The city of Duluth and its biggest union reached a contract agreement last week, staving off a possible strike of municipal workers, but some tension remains in the blustery Lake Superior air.
Peter Passi, in the Duluth News Tribune Buzz Duluth blog, notes that city council members are unhappy with the cost of negotiations and some are mad that city employees were bad-mouthed, while one thinks the union was out of line in the strike process:
Councilor Kerry Gauthier took the city administration to task for not actively engaging in negotiations earlier and for hiring an out-of-town attorney to lead those efforts. He suggested the $50,000 in payments authorized to pay this attorney could have been better spent.
“I’d like to look at how we do negotiations,” said Gauthier. “It seems to me that adopting an adversarial relationship doesn’t help workers, doesn’t help the city and doesn’t help the administration.”

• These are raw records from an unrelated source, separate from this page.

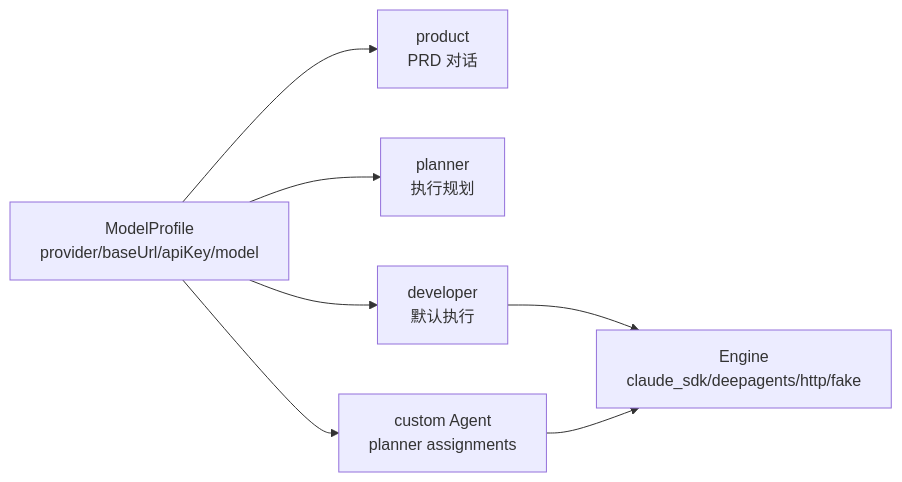
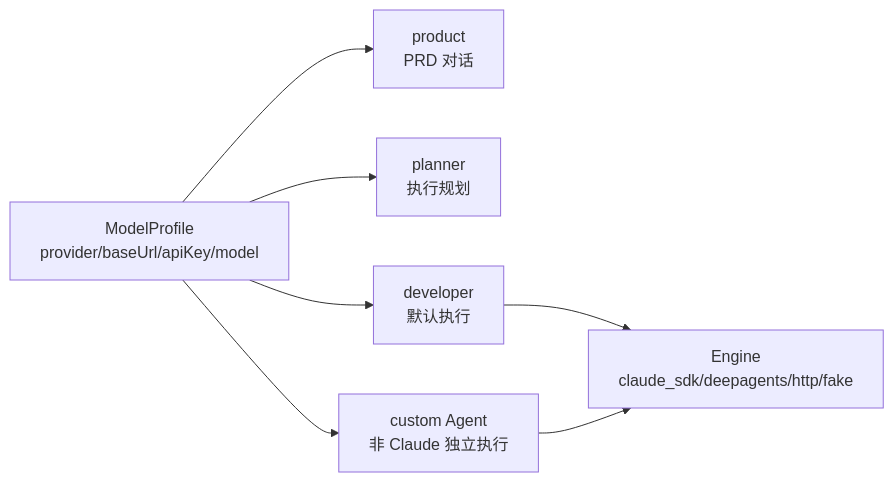
The first of 3 diagrams in docs/architecture.md (IsNoOneHere/asterism), drawn with Mermaid before and after one commit. The commit also changed other lines of this file and 33 other files, not shown here.

````diff
--- a/docs/architecture.md
+++ b/docs/architecture.md
@@ -9,9 +9,9 @@
 ```mermaid
 flowchart LR
     P["ModelProfile\nprovider/baseUrl/apiKey/model"] --> U["product\nPRD 对话"]
     P --> L["planner\n执行规划"]
     P --> D["developer\n默认执行"]
-    P --> C["custom Agent\nplanner assignments"]
+    P --> C["custom Agent\n非 Claude 独立执行"]
     D --> E["Engine\nclaude_sdk/deepagents/http/fake"]
     C --> E
 ```
````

Councilor Sharla Gardner seconded Gauthier and said she was tired of hearing city employees repeatedly demonized.
“In recent years, there has been a trend in some parts of our community to blame city workers for everything that has gone wrong for the last 25 years,” she said. “It has been a pretty successful campaign, but I would like to see it stopped,” she said.
Gardner said city employees deserve respect, especially as their numbers dwindle and workers shoulder more duties. She commended the city’s administration for successfully negotiating a contract with AFSCME Local 66 and averting a strike.
Councilor Jay Fosle suggested AFSCME has been just as guilty of incivility. Following comments he made on this blog about the mayor needing to prepare for a possible strike, including the possibility of hiring replacement workers, Fosle said he was subjected to a bit of intimidation.
“I was told to watch my back, and I didn’t appreciate that,” he said, referring to the comments as “uncalled for, to say the least.”
It sounds like the council may need a little time to stand down on this issue.